But when the disciples saw Him walking on the sea, they were terrified, and said, “It is a ghost!” and they cried out in fear.
The world loves a conspiracy and it got one last week from a four-inch fragment of papyrus. By now you’ve heard of the Harvard professor of antiquity who came into possession of a remarkably preserved swatch of Egyptian writing, purportedly from the fourth century, which spoke of Jesus and His mother, Mary. That someone had unearthed another piece of ancient hagiography would be no story amid the torrent of other more pressing news. What made this find newsworthy was that the text reports Jesus saying, “My wife...”
Were the fragment to be found genuine and its translation from the Coptic plausible, the content would serve to challenge the Bible’s and the church’s consistent teaching that Jesus had been single and celibate for the entirety of His earthly ministry.
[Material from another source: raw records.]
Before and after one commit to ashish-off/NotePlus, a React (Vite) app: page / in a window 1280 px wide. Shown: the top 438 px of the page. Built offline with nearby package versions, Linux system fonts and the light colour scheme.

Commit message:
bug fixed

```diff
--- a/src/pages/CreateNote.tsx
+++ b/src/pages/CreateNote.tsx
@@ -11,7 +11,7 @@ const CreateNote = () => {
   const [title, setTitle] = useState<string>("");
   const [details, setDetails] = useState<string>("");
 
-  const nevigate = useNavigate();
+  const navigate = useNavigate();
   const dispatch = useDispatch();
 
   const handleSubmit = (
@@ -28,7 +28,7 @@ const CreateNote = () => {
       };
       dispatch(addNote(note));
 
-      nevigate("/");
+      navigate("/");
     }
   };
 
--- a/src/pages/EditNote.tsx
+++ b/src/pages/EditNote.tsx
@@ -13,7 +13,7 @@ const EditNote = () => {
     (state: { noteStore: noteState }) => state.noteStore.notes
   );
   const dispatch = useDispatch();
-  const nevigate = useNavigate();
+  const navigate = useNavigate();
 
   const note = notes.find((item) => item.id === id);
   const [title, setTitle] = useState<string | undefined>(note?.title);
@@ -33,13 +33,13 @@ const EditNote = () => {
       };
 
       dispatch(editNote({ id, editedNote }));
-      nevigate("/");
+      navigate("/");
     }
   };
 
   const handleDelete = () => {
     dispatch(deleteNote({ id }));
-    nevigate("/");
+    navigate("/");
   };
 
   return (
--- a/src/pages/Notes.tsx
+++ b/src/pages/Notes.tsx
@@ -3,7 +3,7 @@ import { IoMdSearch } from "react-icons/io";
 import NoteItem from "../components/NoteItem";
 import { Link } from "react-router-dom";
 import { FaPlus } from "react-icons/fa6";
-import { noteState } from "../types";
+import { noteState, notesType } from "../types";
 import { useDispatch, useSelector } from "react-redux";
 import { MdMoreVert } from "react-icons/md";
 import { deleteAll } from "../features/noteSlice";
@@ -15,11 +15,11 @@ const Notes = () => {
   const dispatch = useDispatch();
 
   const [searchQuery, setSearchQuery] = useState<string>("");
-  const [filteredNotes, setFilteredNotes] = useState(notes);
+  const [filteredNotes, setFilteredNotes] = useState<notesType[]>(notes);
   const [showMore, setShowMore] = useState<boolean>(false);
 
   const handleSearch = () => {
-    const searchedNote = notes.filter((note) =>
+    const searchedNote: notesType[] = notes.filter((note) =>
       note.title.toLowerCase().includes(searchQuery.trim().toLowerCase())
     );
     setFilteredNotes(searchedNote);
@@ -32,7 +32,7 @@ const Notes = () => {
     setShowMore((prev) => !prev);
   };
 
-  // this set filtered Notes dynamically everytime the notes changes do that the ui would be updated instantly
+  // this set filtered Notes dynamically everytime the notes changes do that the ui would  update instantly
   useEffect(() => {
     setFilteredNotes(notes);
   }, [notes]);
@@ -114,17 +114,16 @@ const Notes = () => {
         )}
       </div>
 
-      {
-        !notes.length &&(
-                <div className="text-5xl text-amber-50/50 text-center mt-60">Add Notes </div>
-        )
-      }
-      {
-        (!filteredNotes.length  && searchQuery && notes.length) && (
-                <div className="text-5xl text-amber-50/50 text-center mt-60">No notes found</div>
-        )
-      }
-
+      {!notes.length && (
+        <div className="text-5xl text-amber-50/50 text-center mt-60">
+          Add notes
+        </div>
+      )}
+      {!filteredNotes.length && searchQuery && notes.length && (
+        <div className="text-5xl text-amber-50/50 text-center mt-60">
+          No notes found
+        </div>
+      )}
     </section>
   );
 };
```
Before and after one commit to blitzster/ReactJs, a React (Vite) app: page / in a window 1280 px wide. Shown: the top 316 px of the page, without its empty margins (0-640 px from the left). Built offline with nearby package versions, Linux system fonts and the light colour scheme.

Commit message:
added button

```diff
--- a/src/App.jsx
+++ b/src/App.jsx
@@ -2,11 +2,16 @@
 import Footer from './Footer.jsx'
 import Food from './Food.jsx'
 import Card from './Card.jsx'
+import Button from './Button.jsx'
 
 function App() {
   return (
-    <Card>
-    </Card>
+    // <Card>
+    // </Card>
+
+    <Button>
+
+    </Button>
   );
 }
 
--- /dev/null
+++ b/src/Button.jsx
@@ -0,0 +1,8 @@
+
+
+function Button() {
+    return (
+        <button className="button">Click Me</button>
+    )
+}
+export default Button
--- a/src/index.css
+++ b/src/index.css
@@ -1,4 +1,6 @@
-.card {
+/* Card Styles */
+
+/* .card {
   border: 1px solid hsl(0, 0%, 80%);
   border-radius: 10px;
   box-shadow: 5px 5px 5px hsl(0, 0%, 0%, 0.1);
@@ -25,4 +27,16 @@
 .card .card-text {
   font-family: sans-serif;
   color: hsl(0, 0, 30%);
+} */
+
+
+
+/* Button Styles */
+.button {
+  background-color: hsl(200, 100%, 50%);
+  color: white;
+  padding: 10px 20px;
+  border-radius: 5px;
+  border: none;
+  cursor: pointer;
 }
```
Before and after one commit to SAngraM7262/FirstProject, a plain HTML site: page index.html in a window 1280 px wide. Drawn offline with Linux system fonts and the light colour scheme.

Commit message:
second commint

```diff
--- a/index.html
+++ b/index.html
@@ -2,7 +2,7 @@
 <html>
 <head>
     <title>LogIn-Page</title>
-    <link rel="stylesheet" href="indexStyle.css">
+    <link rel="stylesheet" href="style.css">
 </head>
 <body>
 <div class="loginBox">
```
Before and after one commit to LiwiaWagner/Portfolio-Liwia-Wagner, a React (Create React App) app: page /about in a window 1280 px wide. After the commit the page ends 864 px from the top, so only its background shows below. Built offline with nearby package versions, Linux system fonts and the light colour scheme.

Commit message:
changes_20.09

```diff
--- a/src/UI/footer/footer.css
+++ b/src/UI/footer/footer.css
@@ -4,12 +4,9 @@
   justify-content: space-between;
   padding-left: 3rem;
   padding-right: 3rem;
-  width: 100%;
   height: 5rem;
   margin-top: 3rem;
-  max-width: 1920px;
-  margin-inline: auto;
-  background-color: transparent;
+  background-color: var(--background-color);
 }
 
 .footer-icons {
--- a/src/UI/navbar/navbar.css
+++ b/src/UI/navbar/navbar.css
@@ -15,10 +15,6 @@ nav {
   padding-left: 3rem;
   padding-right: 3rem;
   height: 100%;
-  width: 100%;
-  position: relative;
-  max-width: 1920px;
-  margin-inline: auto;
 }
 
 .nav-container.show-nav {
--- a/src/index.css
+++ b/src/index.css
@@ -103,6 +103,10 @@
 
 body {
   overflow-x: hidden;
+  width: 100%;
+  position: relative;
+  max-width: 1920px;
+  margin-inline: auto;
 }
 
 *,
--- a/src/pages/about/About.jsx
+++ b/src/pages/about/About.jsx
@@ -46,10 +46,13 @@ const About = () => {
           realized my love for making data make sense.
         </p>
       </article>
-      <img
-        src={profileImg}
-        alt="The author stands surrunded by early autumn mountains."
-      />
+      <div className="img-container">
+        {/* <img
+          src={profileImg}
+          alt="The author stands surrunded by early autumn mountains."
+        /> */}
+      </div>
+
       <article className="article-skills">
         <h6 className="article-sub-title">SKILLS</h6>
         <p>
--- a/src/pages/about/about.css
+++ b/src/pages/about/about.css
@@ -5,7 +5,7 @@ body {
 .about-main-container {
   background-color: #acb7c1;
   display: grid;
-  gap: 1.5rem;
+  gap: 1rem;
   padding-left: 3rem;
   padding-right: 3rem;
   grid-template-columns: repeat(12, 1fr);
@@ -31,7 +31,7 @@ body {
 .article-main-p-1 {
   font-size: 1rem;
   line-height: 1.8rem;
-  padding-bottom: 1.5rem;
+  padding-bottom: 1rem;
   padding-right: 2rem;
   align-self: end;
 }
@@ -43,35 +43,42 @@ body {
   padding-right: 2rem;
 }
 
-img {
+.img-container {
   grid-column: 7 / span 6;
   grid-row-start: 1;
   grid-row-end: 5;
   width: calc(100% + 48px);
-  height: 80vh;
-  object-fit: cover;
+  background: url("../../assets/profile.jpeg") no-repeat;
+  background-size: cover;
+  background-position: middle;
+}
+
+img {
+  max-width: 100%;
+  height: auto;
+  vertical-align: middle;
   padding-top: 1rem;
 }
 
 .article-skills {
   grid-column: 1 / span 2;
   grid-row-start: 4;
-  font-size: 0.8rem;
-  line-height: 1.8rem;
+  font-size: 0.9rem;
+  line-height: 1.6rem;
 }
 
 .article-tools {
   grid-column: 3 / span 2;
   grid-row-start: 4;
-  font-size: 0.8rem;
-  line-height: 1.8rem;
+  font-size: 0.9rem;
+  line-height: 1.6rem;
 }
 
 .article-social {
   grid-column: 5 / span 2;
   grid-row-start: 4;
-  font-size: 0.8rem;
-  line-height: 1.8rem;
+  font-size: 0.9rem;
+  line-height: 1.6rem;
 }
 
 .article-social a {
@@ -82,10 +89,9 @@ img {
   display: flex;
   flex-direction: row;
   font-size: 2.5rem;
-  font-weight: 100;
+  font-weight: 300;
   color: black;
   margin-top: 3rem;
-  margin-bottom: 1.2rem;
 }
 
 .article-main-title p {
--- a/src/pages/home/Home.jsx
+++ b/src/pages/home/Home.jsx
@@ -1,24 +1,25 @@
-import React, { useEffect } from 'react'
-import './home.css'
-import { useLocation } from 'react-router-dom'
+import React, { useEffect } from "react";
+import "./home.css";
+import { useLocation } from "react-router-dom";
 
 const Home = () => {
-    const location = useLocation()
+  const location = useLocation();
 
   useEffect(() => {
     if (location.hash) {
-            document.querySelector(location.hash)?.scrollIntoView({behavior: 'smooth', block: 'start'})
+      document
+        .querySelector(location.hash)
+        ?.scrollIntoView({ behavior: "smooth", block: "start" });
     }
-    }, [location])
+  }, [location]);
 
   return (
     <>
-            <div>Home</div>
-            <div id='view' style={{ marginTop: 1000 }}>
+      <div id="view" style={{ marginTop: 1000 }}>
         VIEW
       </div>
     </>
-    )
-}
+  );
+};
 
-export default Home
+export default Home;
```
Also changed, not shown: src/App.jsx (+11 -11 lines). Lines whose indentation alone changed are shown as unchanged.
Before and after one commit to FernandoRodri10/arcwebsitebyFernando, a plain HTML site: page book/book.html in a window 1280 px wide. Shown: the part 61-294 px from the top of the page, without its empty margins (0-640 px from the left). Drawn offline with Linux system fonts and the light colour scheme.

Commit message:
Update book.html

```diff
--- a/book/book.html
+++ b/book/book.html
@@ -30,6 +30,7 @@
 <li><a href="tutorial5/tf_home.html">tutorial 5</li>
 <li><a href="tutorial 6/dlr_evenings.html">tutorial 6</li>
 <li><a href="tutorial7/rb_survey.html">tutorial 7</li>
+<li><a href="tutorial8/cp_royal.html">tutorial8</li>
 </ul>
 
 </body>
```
The conspiratorial impulse kicked into high gear when some from the scholarly community used this week’s discovery to insinuate there are only two reasons that could explain why the church has always taught that Jesus had been unmarried: either it’s just a matter of “happenstance,” as one scholar put it, that our earliest existing texts about Jesus portray Him as single, or it’s because the church’s early exaltation of celibacy as a mark of true holiness justified suppression of alternative perspectives on Jesus’ marital status.
Ross Douthat of the New York Times wondered out loud why the scholarly community wouldn’t consider a third, and to him, more plausible explanation—namely, that Jesus was in fact celibate. We need not entertain a Dan Brown-esque form of historiographical sleight of hand masquerading as scholarship when a simple review of the existing data will do.
We’re drawn to conspiratorial theories that undermine earlier explanations, probably for many reasons. We ought not disparage the impulse out of hand given the number of salutary discoveries that arose from intuitive dissatisfactions with long-standing theories. But we should admit that the more we can complicate our picture of an issue, the less claim we feel it has upon us. In this case, the more controversy we inject into the identity of Jesus, the less inclined we are to see Him as an authority.
So the consequence of every misapprehension of Jesus is to treat Him as less than He deserves. For the world can think of Him as, at best, a historical enigma and in turn relegate Him to the status of eccentric sage. The disciples can think of Him as a ghost, as He approached them walking on the water, and reduce Jesus to something only to fear. Judas can try to force Jesus’ hand as if He were a revolutionary gone soft, while Peter can try to preserve Him from harm as One unworthy to suffer.
In each case, misapprehending Jesus is a distortion not only of His identity but also of what is due Him. Recall your own experience with being misunderstood and you remember how unbefitting the response you received. Shouldn’t we be all the more concerned with viewing Him properly that we might treat Him rightly?
Oh, but does He ask too much? Aren’t His ways inscrutable (Rom 11:39)? Don’t we see Him through a glass darkly, waiting for a day of greater clarity (1 Cor 13:12)? Aren’t we commended for loving Him though we do not see Him (1 Pet 1:8)?
Until we see Him as He is (1 Jn 3:2), we will never comprehend Him fully. But despite His incomprehensibility, we still gain sufficient understanding of Him from even His most succinct statements.
For Jesus is the One who said, “Take heart.” With Him comes good reason to pull ourselves together no matter how our moment pulls us apart.
He is the One who said, “It is I.” Jesus is no ghost, but the very Son of God whose taking away the sins of the world amply proves His love and His ability to confirm the rationale for hope.
Christ is the One who said, “Do not be afraid.” Whatever our thoughts or preliminary conclusions that would induce in us a panic, His pardon, presence, and promise are all sufficient to render such panic not just premature but pointless.
Your life may be as tattered as that fourth-century fragment, your moment as indecipherable as some of its ancient inscription. But whatever may be conspiring against you—it meets its match in Him who came—and died—for His bride.